### WHAT IS BEING ASKED
Report each line from the records where the string "含持仓看板" turns up.

### EXCERPTED RECORDS
----

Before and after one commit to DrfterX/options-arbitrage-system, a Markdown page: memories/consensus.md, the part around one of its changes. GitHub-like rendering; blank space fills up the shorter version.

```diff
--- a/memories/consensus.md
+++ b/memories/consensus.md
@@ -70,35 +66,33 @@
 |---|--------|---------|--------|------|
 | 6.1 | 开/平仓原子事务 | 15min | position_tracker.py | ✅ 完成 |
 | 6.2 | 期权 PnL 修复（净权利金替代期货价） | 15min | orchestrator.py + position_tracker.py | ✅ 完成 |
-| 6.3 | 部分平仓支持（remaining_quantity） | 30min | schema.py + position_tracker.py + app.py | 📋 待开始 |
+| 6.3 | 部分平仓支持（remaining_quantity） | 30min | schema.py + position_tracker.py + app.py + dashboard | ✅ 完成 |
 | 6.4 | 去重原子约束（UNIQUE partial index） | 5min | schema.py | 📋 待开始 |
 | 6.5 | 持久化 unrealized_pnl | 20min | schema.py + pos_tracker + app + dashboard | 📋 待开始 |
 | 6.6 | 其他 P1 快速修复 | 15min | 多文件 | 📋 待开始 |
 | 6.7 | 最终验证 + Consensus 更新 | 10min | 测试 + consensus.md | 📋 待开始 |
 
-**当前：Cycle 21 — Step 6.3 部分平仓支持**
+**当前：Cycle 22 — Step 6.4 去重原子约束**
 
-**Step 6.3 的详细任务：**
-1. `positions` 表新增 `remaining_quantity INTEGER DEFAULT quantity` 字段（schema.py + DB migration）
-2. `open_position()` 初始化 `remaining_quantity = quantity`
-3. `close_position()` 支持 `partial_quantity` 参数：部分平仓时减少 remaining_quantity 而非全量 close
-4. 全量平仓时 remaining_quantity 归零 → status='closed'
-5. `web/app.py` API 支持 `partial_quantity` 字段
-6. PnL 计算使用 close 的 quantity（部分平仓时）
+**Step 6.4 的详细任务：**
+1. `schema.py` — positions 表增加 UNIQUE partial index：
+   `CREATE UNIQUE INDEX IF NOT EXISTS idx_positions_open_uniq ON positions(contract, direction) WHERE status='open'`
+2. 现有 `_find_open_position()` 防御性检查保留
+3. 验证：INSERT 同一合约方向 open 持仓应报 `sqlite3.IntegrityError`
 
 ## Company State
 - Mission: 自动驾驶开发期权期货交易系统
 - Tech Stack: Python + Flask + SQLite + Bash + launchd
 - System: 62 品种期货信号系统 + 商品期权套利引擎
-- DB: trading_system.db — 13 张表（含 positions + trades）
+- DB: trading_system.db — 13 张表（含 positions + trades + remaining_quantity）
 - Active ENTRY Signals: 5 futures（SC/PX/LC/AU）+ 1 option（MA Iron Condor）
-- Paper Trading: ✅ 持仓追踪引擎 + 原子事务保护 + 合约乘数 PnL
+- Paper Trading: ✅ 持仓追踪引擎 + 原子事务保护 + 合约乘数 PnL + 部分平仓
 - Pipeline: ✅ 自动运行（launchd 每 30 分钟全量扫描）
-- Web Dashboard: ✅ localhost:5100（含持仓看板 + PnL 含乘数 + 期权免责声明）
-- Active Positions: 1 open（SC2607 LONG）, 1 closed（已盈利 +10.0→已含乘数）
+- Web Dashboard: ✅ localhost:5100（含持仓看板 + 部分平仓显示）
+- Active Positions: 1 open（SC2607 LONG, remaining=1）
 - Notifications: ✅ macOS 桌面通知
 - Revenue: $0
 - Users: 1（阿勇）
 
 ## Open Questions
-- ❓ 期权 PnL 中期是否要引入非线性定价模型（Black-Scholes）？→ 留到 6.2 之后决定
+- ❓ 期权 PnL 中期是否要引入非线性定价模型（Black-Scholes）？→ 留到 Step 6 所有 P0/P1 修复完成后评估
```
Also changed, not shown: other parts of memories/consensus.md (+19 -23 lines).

----

### YOUR RESPONSE
-- Web Dashboard: ✅ localhost:5100（含持仓看板 + PnL 含乘数 + 期权免责声明）
+- Web Dashboard: ✅ localhost:5100（含持仓看板 + 部分平仓显示）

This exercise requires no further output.